If, on the other hand, you have a string of successes under your belt, you may well be a strong candidate for an extension of your term of office — or be a real "Permanent" Representative for life.

India, one of the world's nuclear powers and self-styled superpower in the region, redeemed itself when it was elected to the Human Rights Council last week with the highest number of votes for the Asian slate of candidates: 173, compared with Bangladesh (160), Pakistan (149) and Sri Lanka (123). Asked for his comments, India's Permanent Representative to the United Nations Ambassador Nirupam Sen told an Indian reporter rather gleefully: "It is poetic justice that the largest democracy (in the world) should have the largest pool of votes."

Although Pakistan, the traditional rival, also succeeded in getting a place in the new Human Rights Council, it was unhappy that it got 24 votes less than India. The voting pattern also appeared to undermine Pakistan's efforts to block India from being a permanent member of the Security Council. The elections for the Human Rights Council were viewed by some diplomats as a political barometre for the proposed expansion of the Security Council: a proposal that is currently in limbo because of sharp division among the 191 member states.

All four countries aspiring for permanent seats in the Security Council — India, Brazil, Japan and Germany — were elected to the Human Rights Council. Of the four, India received the largest number of votes compared with Brazil (165), Japan (158) and Germany (154).

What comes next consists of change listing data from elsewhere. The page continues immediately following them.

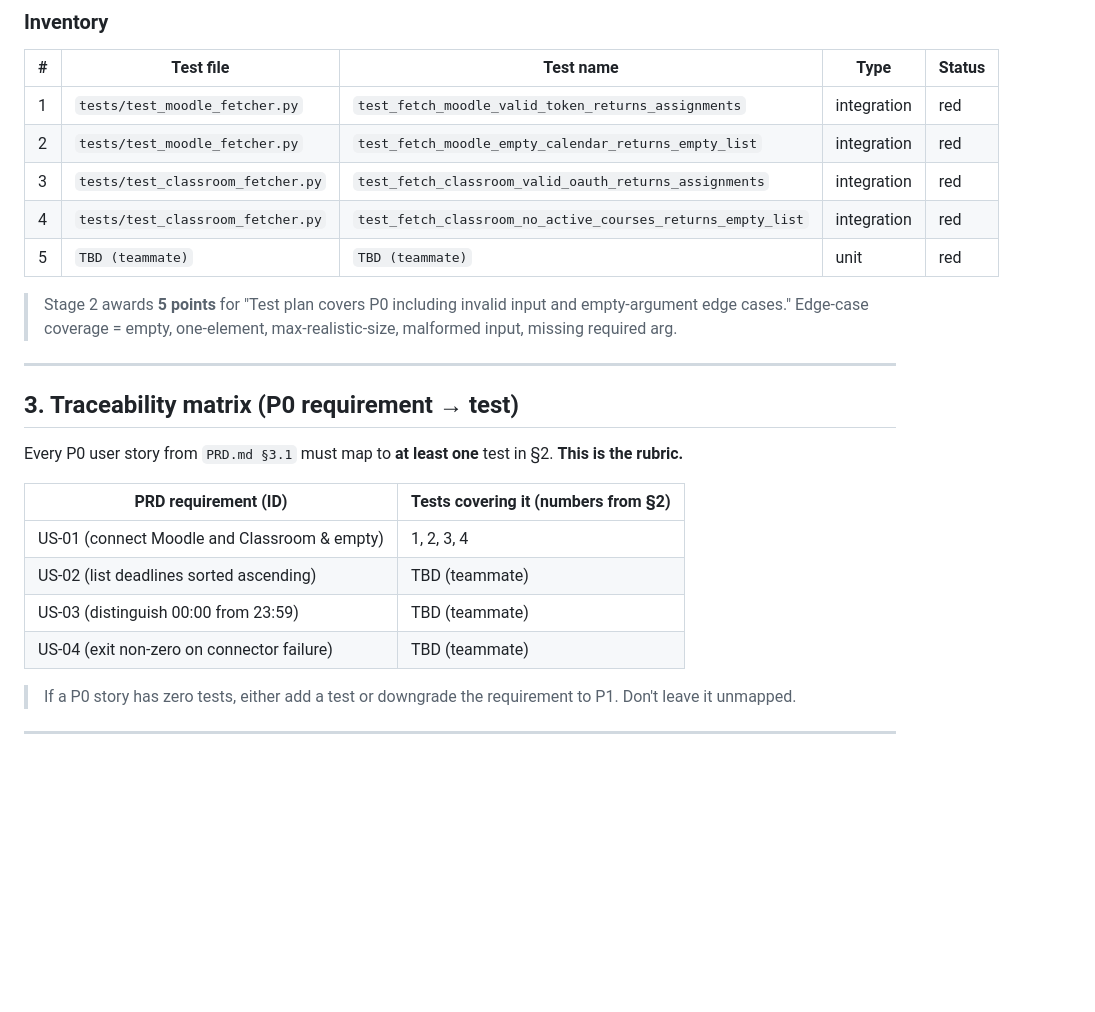
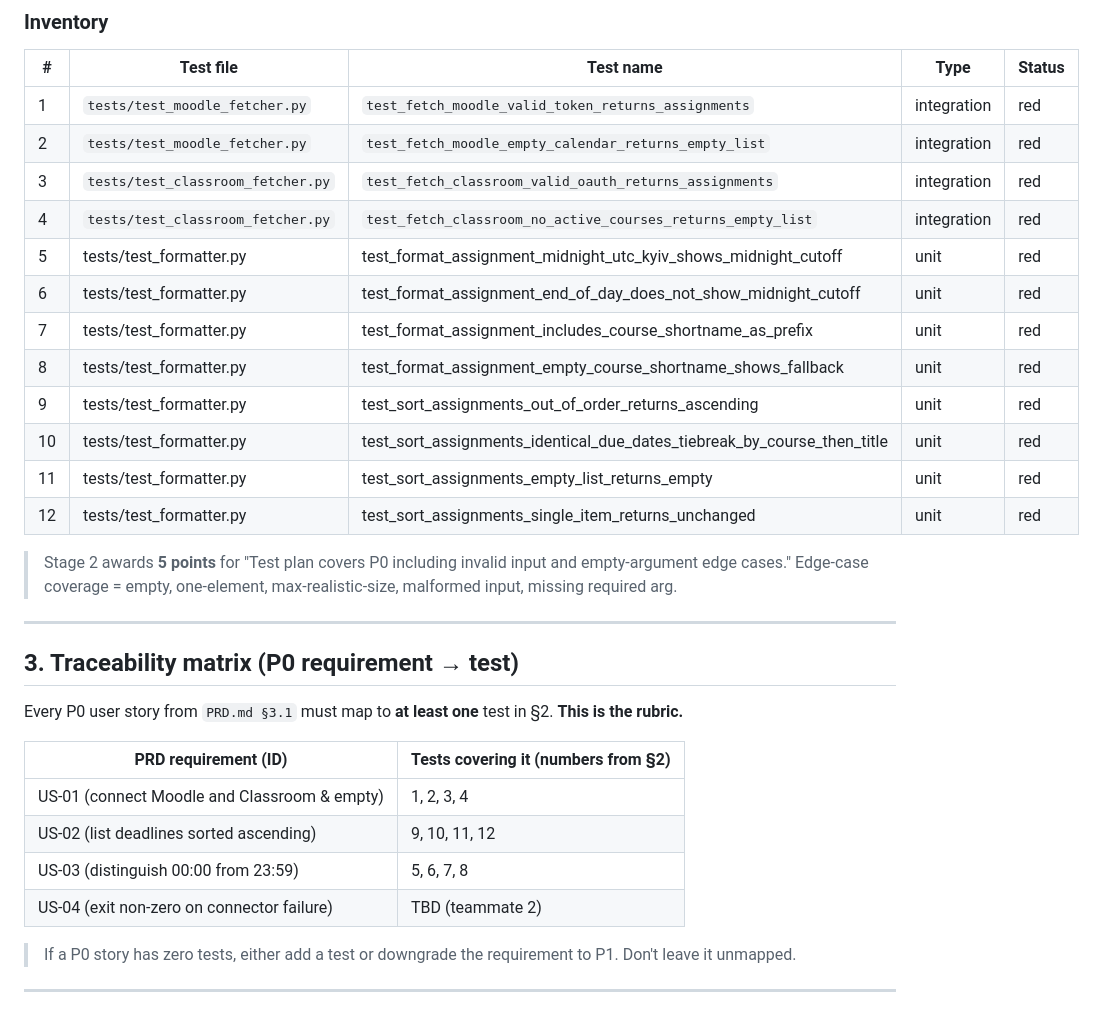
Before and after one commit to vkatsel/deadliner, a Markdown page: docs/test_plan.md, the part around one of its changes. Rendered like a GitHub page; blank space fills up the shorter version.

```diff
--- a/docs/test_plan.md
+++ b/docs/test_plan.md
@@ -42,7 +42,14 @@ A flat list of every test file and every test case. Use the AAA pattern: name co
 | 2   | `tests/test_moodle_fetcher.py`    | `test_fetch_moodle_empty_calendar_returns_empty_list`       | integration | red    |
 | 3   | `tests/test_classroom_fetcher.py` | `test_fetch_classroom_valid_oauth_returns_assignments`      | integration | red    |
 | 4   | `tests/test_classroom_fetcher.py` | `test_fetch_classroom_no_active_courses_returns_empty_list` | integration | red    |
-| 5   | `TBD (teammate)`                  | `TBD (teammate)`                                            | unit        | red    |
+| 5  | tests/test_formatter.py | test_format_assignment_midnight_utc_kyiv_shows_midnight_cutoff           | unit | red |
+| 6  | tests/test_formatter.py | test_format_assignment_end_of_day_does_not_show_midnight_cutoff          | unit | red |
+| 7  | tests/test_formatter.py | test_format_assignment_includes_course_shortname_as_prefix               | unit | red |
+| 8  | tests/test_formatter.py | test_format_assignment_empty_course_shortname_shows_fallback             | unit | red |
+| 9  | tests/test_formatter.py | test_sort_assignments_out_of_order_returns_ascending                     | unit | red |
+| 10 | tests/test_formatter.py | test_sort_assignments_identical_due_dates_tiebreak_by_course_then_title  | unit | red |
+| 11 | tests/test_formatter.py | test_sort_assignments_empty_list_returns_empty                           | unit | red |
+| 12 | tests/test_formatter.py | test_sort_assignments_single_item_returns_unchanged                      | unit | red |
 
 > Stage 2 awards **5 points** for "Test plan covers P0 including invalid input and empty-argument edge cases." Edge-case coverage = empty, one-element, max-realistic-size, malformed input, missing required arg.
 
@@ -55,9 +62,9 @@ Every P0 user story from `PRD.md §3.1` must map to **at least one** test in §2
 | PRD requirement (ID)                         | Tests covering it (numbers from §2) |
 | -------------------------------------------- | ----------------------------------- |
 | US-01 (connect Moodle and Classroom & empty) | 1, 2, 3, 4                          |
-| US-02 (list deadlines sorted ascending)      | TBD (teammate)                      |
-| US-03 (distinguish 00:00 from 23:59)         | TBD (teammate)                      |
-| US-04 (exit non-zero on connector failure)   | TBD (teammate)                      |
+| US-02 (list deadlines sorted ascending)    | 9, 10, 11, 12 |
+| US-03 (distinguish 00:00 from 23:59)       | 5, 6, 7, 8    |
+| US-04 (exit non-zero on connector failure) | TBD (teammate 2) |
 
 > If a P0 story has zero tests, either add a test or downgrade the requirement to P1. Don't leave it unmapped.
 
```
Also changed, not shown: other parts of docs/test_plan.md (+55 -6 lines).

After last week's elections, a Third World diplomat was quoted as saying: "The vote on the Human Rights Council is not exactly the same as a vote on the Security Council expansion issue." But the voting outcome gives "a fairly realistic indication" of how these countries will probably fare should there be a vote on Security Council expansion, he added.

Sri Lanka succceeded in edging out Thailand (120 votes) and Lebanon (112), even though both countries received the required 96 votes to be in the Human Rights Council. But a sigificant feature of the elections was the political unity among the 53 African states that comprise the African Union (AU).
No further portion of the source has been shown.